“But while democracy can be periodically delayed,” she said, “it can never be permanently defeated. In this truth, in this faith we trust.
“For while we have our eyes on the future, history has its eyes on us,” she continued, in a direct reference to the musical “Hamilton.”
Gorman’s powerful poem concluded with a challenge to leave behind a country better than the one we were left. “We will rebuild, reconcile and recover in every known nook of our nation, in every corner called our country our people diverse and beautiful will emerge battered and beautiful. When day comes, we step out of the shade aflame and unafraid. The new dawn blooms as we free it. For there is always light. If only we’re brave enough to see it. If only we’re brave enough to be it.”
As to her new best-seller status, the poet wrote on Twitter, “I AM ON THE FLOOR MY BOOKS ARE #1 & #2 ON AMAZON AFTER 1 DAY! Thank you so much to everyone for supporting me and my words. As Yeats put it: ‘For words alone are certain good: Sing, then’”
At the time of this writing, her Twitter post had received more than 580,000 likes, with her fan base blossoming from 189,000 followers before her performance to its current count of 1.2 M.
Praise for the President’s Poet
Gorman also received accolades from former President Barack Obama and former presidential candidate, Hillary Clinton.
The former president wrote, “On a day for the history books, @TheAmandaGorman delivered a poem that more than met the moment. Young people like her are proof that ‘there is always light, if only we’re brave enough to see it; if only we’re brave enough to be it.’”
“Wasn’t @TheAmandaGorman’s poem just stunning? She’s promised to run for president in 2036 and I for one can’t wait,” Hillary Clinton wrote.
Oprah, who reportedly gifted the young poet with earrings and a caged bird ring to wear on Inauguration Day, also weighed in, tweeting,“I have never been prouder to see another young woman rise! Brava Brava, @TheAmandaGorman! Maya Angelou is cheering—and so am I.”
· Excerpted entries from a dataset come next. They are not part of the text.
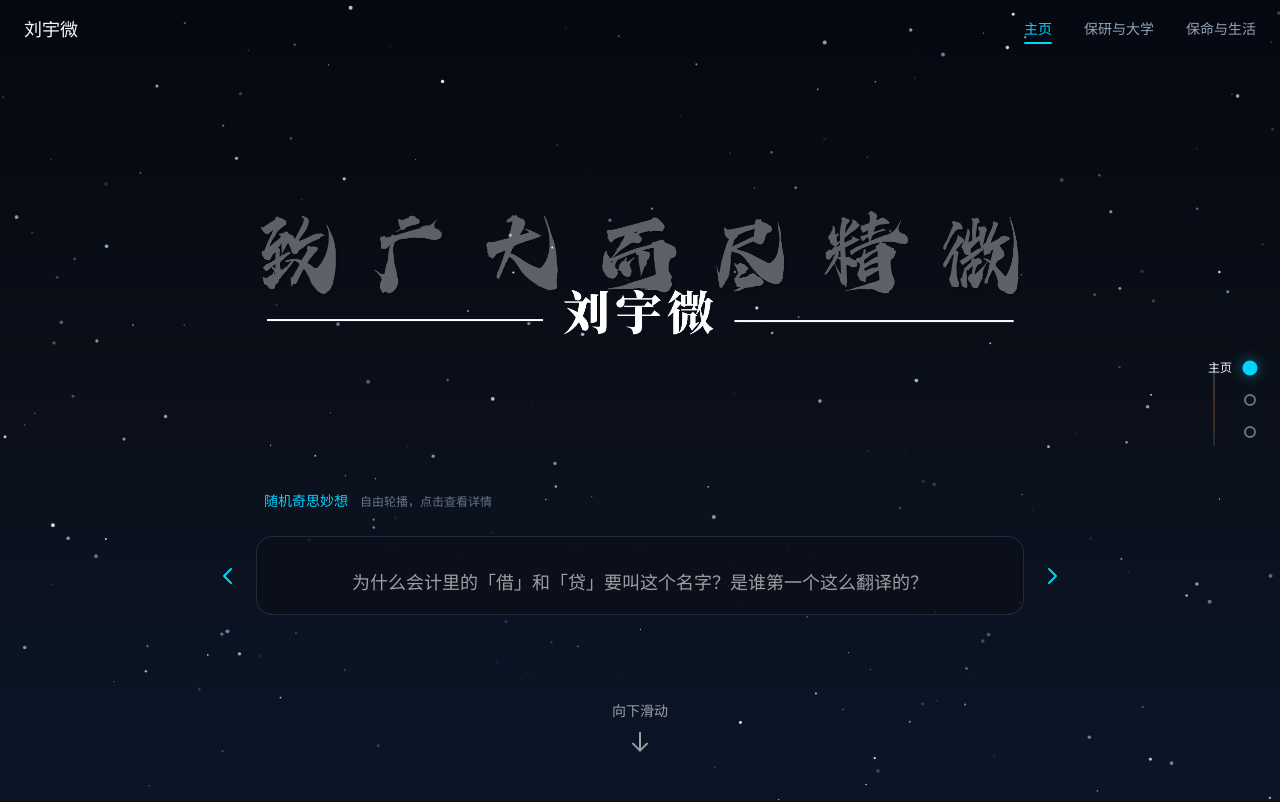
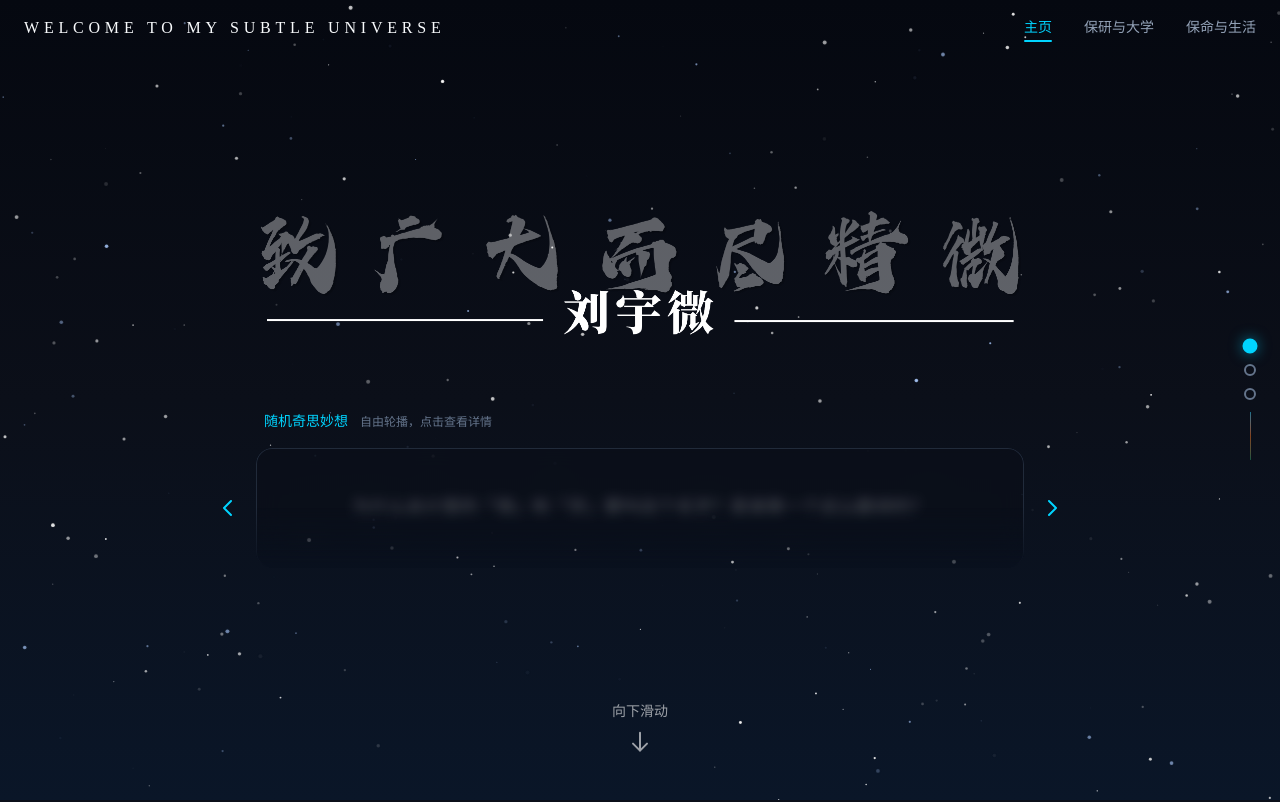
Before and after one commit to vumanhsan87-gif/myuniverse, a Next.js app: page / in a window 1280 px wide. Shown: the top 802 px of the page. Built offline with nearby package versions, Linux system fonts and the light colour scheme.

Commit message:
Refactor navbar, floating nav, ideas section, and exercise calendar

```diff
--- a/src/components/ExerciseCalendar.tsx
+++ b/src/components/ExerciseCalendar.tsx
@@ -2,7 +2,30 @@
 
 import { useState, useMemo } from 'react';
 import { motion } from 'framer-motion';
-import { type ExerciseLog } from '@/data/life';
+import { type ExerciseLog, type ExerciseStatus } from '@/data/life';
+
+const statusColors: Record<ExerciseStatus, { bg: string; star: string }> = {
+  rest:    { bg: '', star: '' },
+  light:   { bg: 'rgba(134, 239, 172, 0.15)', star: '#86efac' },
+  intense: { bg: 'rgba(253, 230, 138, 0.2)', star: '#fde68a' },
+  sick:    { bg: 'rgba(192, 192, 192, 0.12)', star: '#c0c0c0' },
+};
+
+function StarIcon({ color }: { color: string }) {
+  if (!color) return null;
+  return (
+    <svg
+      className="absolute -top-1 -right-1 w-3 h-3"
+      viewBox="0 0 20 20"
+      style={{ filter: `drop-shadow(0 0 3px ${color})` }}
+    >
+      <path
+        d="M10 0l2.5 7.5H20l-6 4.5 2.5 7.5L10 15l-6.5 4.5 2.5-7.5L0 7.5h7.5z"
+        fill={color}
+      />
+    </svg>
+  );
+}
 
 interface ExerciseCalendarProps {
   logs: ExerciseLog[];
@@ -128,6 +151,7 @@ export default function ExerciseCalendar({ logs, onLogClick }: ExerciseCalendarP
             const dateStr = `${year}-${String(month).padStart(2, '0')}-${String(day).padStart(2, '0')}`;
             const log = logMap[dateStr];
             const isToday = dateStr === '2026-05-10';
+            const colors = statusColors[log?.status || 'rest'];
 
             return (
               <motion.div
@@ -136,15 +160,19 @@ export default function ExerciseCalendar({ logs, onLogClick }: ExerciseCalendarP
                 animate={{ opacity: 1, scale: 1 }}
                 transition={{ delay: index * 0.01 }}
                 className={`
-                  aspect-square rounded flex flex-col items-center justify-center
+                  aspect-square rounded flex flex-col items-center justify-center relative
                   transition-all duration-200
                   ${log ? 'cursor-pointer' : ''}
-                  ${log?.hasDetail ? 'bg-life-primary/10 border border-life-primary/30' : ''}
+                  ${log?.hasDetail ? 'border border-life-primary/30' : ''}
                   ${isToday ? 'ring-1 ring-life-primary' : ''}
                   ${log ? 'hover:bg-life-primary/20' : ''}
                 `}
+                style={colors.bg ? { backgroundColor: colors.bg } : undefined}
                 onClick={() => log && handleDayClick(day)}
               >
+                {/* 发光星星 */}
+                {log && colors.star && <StarIcon color={colors.star} />}
+
                 <span className={`text-xs font-medium ${
                   log ? (log.hasDetail ? 'text-life-primary' : 'text-text-primary') : 'text-text-muted'
                 }`}>
--- a/src/components/FloatingNav.tsx
+++ b/src/components/FloatingNav.tsx
@@ -5,9 +5,9 @@ import { motion } from 'framer-motion';
 import { usePathname } from 'next/navigation';
 
 const navPoints = [
-  { id: 'home', href: '/', label: '主页' },
-  { id: 'academic', href: '/academic/', label: '保研与大学' },
-  { id: 'life', href: '/life/', label: '保命与生活' },
+  { id: 'home', href: '/' },
+  { id: 'academic', href: '/academic/' },
+  { id: 'life', href: '/life/' },
 ];
 
 export default function FloatingNav() {
@@ -19,22 +19,11 @@ export default function FloatingNav() {
       animate={{ opacity: 1, x: 0 }}
       className="fixed right-6 top-1/2 -translate-y-1/2 z-40 hidden md:block"
     >
-      <div className="flex flex-col gap-4">
+      <div className="flex flex-col items-center gap-3">
         {navPoints.map((point) => {
           const isActive = pathname === point.href || (point.href !== '/' && pathname.startsWith(point.href));
           return (
             <Link key={point.id} href={point.href}>
-              <motion.div
-                className="relative flex items-center justify-end"
-                whileHover={{ x: -5 }}
-              >
-                <span
-                  className={`text-xs mr-3 transition-opacity duration-300 ${
-                    isActive ? 'text-text-primary opacity-100' : 'text-text-muted opacity-0 group-hover:opacity-100'
-                  }`}
-                >
-                  {point.label}
-                </span>
               <motion.div
                 className={`w-3 h-3 rounded-full border-2 ${
                   isActive
@@ -74,15 +63,12 @@ export default function FloatingNav() {
                 }
                 transition={{ duration: 2, repeat: Infinity }}
               />
-              </motion.div>
             </Link>
           );
         })}
 
-        {/* 连接线 - 冰蓝色→橙色→绿色渐变 */}
-        <div className="absolute top-1.5 left-1/2 w-px h-full -translate-x-1/2 -z-10">
-          <div className="w-full h-full bg-gradient-to-b from-ice-blue via-academic-primary to-life-primary opacity-50" />
-        </div>
+        {/* 连接线在浮点下方 - 冰蓝色→橙色→绿色渐变 */}
+        <div className="w-px h-12 bg-gradient-to-b from-ice-blue via-academic-primary to-life-primary opacity-50" />
       </div>
     </motion.div>
   );
--- a/src/components/HeroSection.tsx
+++ b/src/components/HeroSection.tsx
@@ -139,22 +139,21 @@ export default function HeroSection() {
         </Link>
       </div>
 
-      {/* 随机奇思妙想 - 带左右箭头 */}
+      {/* 随机奇思妙想 - 固定高度 + 底部渐隐 + blur过渡 */}
       <motion.div
         initial={{ opacity: 0, y: 20 }}
         animate={{ opacity: 1, y: 0 }}
         transition={{ delay: 0.5 }}
-        className="w-full max-w-4xl px-6 mt-24"
+        className="w-full max-w-4xl px-6 mt-4"
       >
-        {/* 标题和提示 - 左对齐，增加上方间距 */}
-        <div className="flex items-center gap-3 mb-6 ml-12">
+        {/* 标题 */}
+        <div className="flex items-center gap-3 mb-4 ml-12">
           <span className="text-ice-blue text-sm">随机奇思妙想</span>
           <span className="text-text-muted text-xs">自由轮播，点击查看详情</span>
         </div>
 
-        {/* 卡片区域 - 带左右箭头 */}
+        {/* 卡片区域 */}
         <div className="flex items-center gap-4">
-          {/* 左箭头 - 冰蓝色 */}
           <button
             onClick={handlePrev}
             className="text-ice-blue hover:text-ice-blue-secondary transition-colors flex-shrink-0"
@@ -164,9 +163,12 @@ export default function HeroSection() {
             </svg>
           </button>
 
-          {/* 卡片 - 弱化边框，悬浮时高亮 */}
           <div
-            className="flex-1 glass-card p-6 min-h-[60px] flex items-center justify-center cursor-pointer border border-[rgba(168,199,250,0.08)] hover:border-ice-blue/40 hover:glow-ice-blue transition-all duration-300"
+            className="flex-1 glass-card p-6 h-[120px] flex items-center justify-center cursor-pointer border border-[rgba(168,199,250,0.08)] hover:border-ice-blue/40 hover:glow-ice-blue transition-all duration-300 overflow-hidden"
+            style={{
+              maskImage: 'linear-gradient(to bottom, black 50%, transparent 100%)',
+              WebkitMaskImage: 'linear-gradient(to bottom, black 50%, transparent 100%)',
+            }}
             onMouseEnter={() => setIsPaused(true)}
             onMouseLeave={() => setIsPaused(false)}
             onClick={handleCardClick}
@@ -174,10 +176,10 @@ export default function HeroSection() {
             <AnimatePresence mode="wait">
               <motion.p
                 key={currentIdeaIndex}
-                initial={{ opacity: 0, y: 20 }}
-                animate={{ opacity: 1, y: 0 }}
-                exit={{ opacity: 0, y: -20 }}
-                transition={{ duration: 0.5 }}
+                initial={{ opacity: 0, filter: 'blur(8px)' }}
+                animate={{ opacity: 1, filter: 'blur(0px)' }}
+                exit={{ opacity: 0, filter: 'blur(8px)' }}
+                transition={{ duration: 0.6 }}
                 className="text-text-primary text-lg leading-relaxed text-center"
               >
                 {ideas[currentIdeaIndex]?.content}
@@ -185,7 +187,6 @@ export default function HeroSection() {
             </AnimatePresence>
           </div>
 
-          {/* 右箭头 - 冰蓝色 */}
           <button
             onClick={handleNext}
             className="text-ice-blue hover:text-ice-blue-secondary transition-colors flex-shrink-0"
--- a/src/components/Navbar.tsx
+++ b/src/components/Navbar.tsx
@@ -28,8 +28,8 @@ export default function Navbar() {
   return (
     <nav className="fixed top-0 left-0 right-0 z-50 px-6 py-4">
       <div className="max-w-7xl mx-auto flex justify-between items-center">
-        <Link href="/" className="text-lg font-medium text-text-primary hover:text-ice-blue transition-colors">
-          刘宇微
+        <Link href="/" className="text-base font-thin tracking-[0.3em] text-text-primary hover:text-ice-blue transition-colors uppercase">
+          WELCOME TO MY SUBTLE UNIVERSE
         </Link>
 
         <div className="flex gap-8">
--- a/src/data/life.ts
+++ b/src/data/life.ts
@@ -112,12 +112,16 @@ export interface Idea {
   detail?: string;
 }
 
+// 运动状态颜色：rest=无色, light=绿色, intense=黄色, sick=银色
+export type ExerciseStatus = 'rest' | 'light' | 'intense' | 'sick';
+
 // 运动日志（用于日历打卡）
 export interface ExerciseLog {
   id: string;
   date: string;       // '2026-05-01'
   exerciseId: string; // 对应 exercises 中的运动类型
   content: string;     // 简短记录，如 "跑步3公里"
+  status?: ExerciseStatus; // 运动状态，用于日历颜色标记
   hasDetail?: boolean; // 是否有详情可以点击查看
 }
 
@@ -174,10 +178,11 @@ export const exercises: Exercise[] = [
 // 运动日志（用于日历展示）
 export const exerciseLogs: ExerciseLog[] = [
   // 5月的运动记录
-  { id: 'log-1', date: '2026-05-02', exerciseId: 'exercise-1', content: '有氧操30分钟', hasDetail: true },
-  { id: 'log-2', date: '2026-05-04', exerciseId: 'exercise-1', content: '有氧操' },
-  { id: 'log-3', date: '2026-05-07', exerciseId: 'exercise-1', content: '有氧燃脂' },
-  { id: 'log-4', date: '2026-05-09', exerciseId: 'exercise-1', content: '今天状态不错', hasDetail: true },
+  { id: 'log-1', date: '2026-05-02', exerciseId: 'exercise-1', content: '有氧操30分钟', status: 'intense', hasDetail: true },
+  { id: 'log-2', date: '2026-05-04', exerciseId: 'exercise-1', content: '有氧操', status: 'light' },
+  { id: 'log-3', date: '2026-05-07', exerciseId: 'exercise-1', content: '有氧燃脂', status: 'light' },
+  { id: 'log-4', date: '2026-05-09', exerciseId: 'exercise-1', content: '生病休息', status: 'sick', hasDetail: true },
+  { id: 'log-5', date: '2026-05-10', exerciseId: 'exercise-1', content: '休息日', status: 'rest' },
 ];
 
 // 奇思妙想
```
Lines whose indentation alone changed are shown as unchanged.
The birdcage ring is a tribute to previous inauguration poet Maya Angelou’s work I Know Why the Caged Bird Sings. It continues with a tradition Oprah started when she sent Angelou a blue Chanel coat and a pair of gloves to wear for her reading at Bill Clinton’s 1993 inauguration.
While you could never tell it from her commanding delivery, Gorman had to overcome a speech impediment as a child and young adult; she had difficulty pronouncing the letter “R.” To practise saying the letter, she told CNN’s Anderson Cooper, she’d listen on repeat to one song she said was “packed with ‘R’s'” — “Aaron Burr, Sir” from Lin-Manuel Miranda’s historical opus, “Hamilton.”
Coincidentally, overcoming a speech impediment is something Gorman shares with the 46th president, who has been open about his difficulties with stuttering.
But President Biden and Amanda Gorman have something else in common. They have both smashed popular stereotypes about age, with Biden being sworn in as the oldest president in history and Gorman, the first Young National Poet and the youngest poet to participate in an inauguration ceremony.